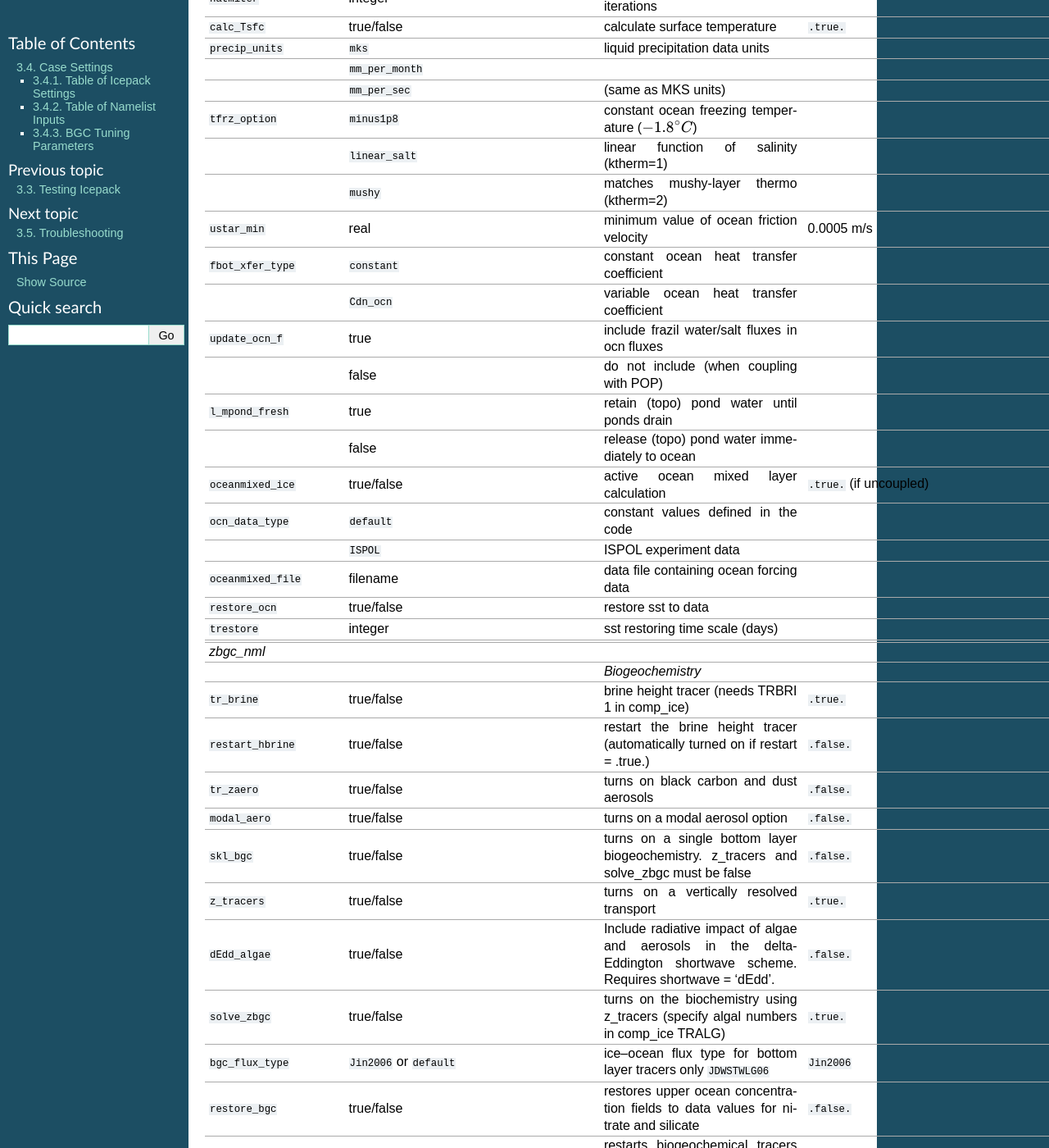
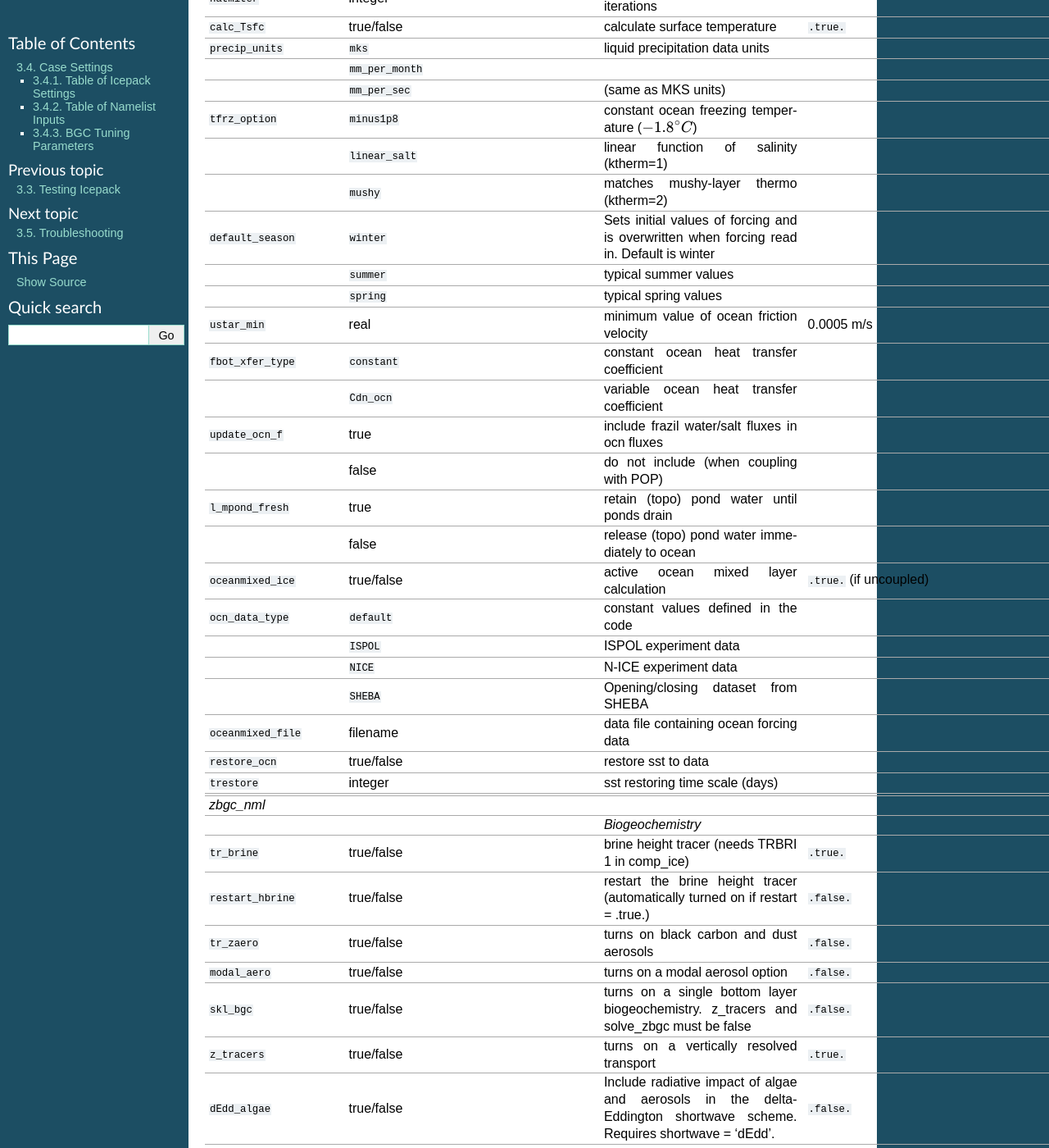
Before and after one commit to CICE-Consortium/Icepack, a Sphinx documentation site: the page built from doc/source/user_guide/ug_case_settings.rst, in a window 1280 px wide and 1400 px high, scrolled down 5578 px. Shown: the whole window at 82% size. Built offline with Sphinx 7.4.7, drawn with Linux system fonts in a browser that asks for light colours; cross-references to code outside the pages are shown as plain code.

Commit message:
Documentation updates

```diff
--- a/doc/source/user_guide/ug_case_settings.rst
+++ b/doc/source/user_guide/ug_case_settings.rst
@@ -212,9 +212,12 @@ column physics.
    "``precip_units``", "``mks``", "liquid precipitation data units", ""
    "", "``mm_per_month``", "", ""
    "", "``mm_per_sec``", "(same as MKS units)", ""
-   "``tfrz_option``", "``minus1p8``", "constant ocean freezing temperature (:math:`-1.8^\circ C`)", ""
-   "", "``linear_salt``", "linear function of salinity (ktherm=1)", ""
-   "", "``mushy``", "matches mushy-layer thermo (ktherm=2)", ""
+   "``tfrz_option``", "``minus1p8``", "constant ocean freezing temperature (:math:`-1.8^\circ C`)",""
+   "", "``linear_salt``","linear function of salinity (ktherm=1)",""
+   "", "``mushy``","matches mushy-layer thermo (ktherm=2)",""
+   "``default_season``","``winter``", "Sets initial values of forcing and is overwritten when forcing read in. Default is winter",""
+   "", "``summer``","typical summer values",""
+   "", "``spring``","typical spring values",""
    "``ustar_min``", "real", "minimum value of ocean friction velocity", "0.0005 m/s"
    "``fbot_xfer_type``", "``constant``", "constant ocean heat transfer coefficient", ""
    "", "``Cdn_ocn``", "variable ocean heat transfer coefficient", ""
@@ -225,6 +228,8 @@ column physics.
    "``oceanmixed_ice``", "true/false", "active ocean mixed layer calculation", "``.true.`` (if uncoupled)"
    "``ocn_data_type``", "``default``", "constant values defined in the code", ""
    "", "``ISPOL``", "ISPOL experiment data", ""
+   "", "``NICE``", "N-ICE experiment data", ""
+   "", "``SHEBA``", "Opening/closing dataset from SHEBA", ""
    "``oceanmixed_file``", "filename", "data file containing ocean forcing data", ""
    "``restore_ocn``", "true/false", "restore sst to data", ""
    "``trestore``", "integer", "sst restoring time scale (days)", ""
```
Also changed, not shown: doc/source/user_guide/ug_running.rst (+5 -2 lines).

= = =

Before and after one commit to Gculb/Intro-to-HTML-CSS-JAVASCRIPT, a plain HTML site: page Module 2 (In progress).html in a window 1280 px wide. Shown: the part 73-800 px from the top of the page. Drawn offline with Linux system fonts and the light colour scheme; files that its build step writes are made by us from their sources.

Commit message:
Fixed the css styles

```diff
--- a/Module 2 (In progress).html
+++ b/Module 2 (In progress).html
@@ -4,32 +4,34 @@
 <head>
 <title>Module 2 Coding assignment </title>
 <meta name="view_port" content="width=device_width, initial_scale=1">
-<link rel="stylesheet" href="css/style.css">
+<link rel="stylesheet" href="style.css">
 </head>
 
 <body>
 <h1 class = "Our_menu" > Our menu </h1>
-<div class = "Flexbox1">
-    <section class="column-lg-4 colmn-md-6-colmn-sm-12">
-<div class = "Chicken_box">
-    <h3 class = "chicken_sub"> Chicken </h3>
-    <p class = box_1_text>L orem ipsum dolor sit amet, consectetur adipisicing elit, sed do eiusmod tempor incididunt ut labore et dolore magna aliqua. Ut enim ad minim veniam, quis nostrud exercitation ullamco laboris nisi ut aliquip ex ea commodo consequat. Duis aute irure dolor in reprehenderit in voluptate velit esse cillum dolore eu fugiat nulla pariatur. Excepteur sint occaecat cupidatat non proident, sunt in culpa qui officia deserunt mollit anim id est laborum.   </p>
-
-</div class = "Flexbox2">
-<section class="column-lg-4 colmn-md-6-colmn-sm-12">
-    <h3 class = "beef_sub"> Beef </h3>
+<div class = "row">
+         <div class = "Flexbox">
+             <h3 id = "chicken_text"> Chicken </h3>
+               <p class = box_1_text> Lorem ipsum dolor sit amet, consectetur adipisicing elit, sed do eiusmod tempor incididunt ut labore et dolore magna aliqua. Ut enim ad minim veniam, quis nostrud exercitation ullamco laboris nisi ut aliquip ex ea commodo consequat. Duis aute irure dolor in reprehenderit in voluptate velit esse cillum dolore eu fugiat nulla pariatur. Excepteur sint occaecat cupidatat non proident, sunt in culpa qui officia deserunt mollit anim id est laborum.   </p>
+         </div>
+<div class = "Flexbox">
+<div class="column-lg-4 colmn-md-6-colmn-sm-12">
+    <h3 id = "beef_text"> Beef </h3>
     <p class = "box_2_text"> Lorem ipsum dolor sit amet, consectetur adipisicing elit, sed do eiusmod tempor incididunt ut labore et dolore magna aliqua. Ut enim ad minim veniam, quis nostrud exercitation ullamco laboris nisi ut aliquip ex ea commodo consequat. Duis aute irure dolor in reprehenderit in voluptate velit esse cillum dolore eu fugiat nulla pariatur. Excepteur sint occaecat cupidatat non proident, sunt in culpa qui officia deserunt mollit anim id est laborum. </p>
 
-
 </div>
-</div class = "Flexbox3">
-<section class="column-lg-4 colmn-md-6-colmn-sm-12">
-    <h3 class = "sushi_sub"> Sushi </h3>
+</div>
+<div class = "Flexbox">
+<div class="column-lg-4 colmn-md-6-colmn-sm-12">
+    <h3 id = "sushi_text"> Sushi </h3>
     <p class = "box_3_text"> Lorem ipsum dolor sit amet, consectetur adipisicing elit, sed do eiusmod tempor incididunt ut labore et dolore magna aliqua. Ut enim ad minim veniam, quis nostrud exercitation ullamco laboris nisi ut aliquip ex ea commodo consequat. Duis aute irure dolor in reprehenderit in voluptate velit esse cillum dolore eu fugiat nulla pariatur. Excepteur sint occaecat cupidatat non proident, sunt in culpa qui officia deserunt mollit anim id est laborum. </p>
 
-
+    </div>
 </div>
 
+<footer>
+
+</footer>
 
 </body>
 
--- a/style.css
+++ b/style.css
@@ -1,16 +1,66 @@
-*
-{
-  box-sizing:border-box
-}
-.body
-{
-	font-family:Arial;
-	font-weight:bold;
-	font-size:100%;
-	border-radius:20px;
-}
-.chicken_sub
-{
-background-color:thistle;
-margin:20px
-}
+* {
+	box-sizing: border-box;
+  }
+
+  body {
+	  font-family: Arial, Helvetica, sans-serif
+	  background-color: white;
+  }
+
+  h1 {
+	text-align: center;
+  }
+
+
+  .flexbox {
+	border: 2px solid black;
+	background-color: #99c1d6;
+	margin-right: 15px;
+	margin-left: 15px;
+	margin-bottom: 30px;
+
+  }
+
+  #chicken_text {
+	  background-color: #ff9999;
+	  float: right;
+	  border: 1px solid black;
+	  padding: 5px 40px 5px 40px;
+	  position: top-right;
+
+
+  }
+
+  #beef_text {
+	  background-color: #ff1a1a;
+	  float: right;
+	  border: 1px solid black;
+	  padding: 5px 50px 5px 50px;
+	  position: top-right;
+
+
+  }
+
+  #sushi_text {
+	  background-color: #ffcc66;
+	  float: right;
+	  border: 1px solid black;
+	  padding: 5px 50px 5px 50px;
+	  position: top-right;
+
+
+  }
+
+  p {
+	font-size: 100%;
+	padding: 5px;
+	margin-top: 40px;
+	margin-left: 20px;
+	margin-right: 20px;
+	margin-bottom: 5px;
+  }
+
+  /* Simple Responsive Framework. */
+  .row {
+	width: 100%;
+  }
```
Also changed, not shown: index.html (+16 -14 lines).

= = =

→ EXERCISE PROMPT
In the data above, how many lines contain the word "changed"? Only the number is wanted.

→ OUTPUT BELOW
2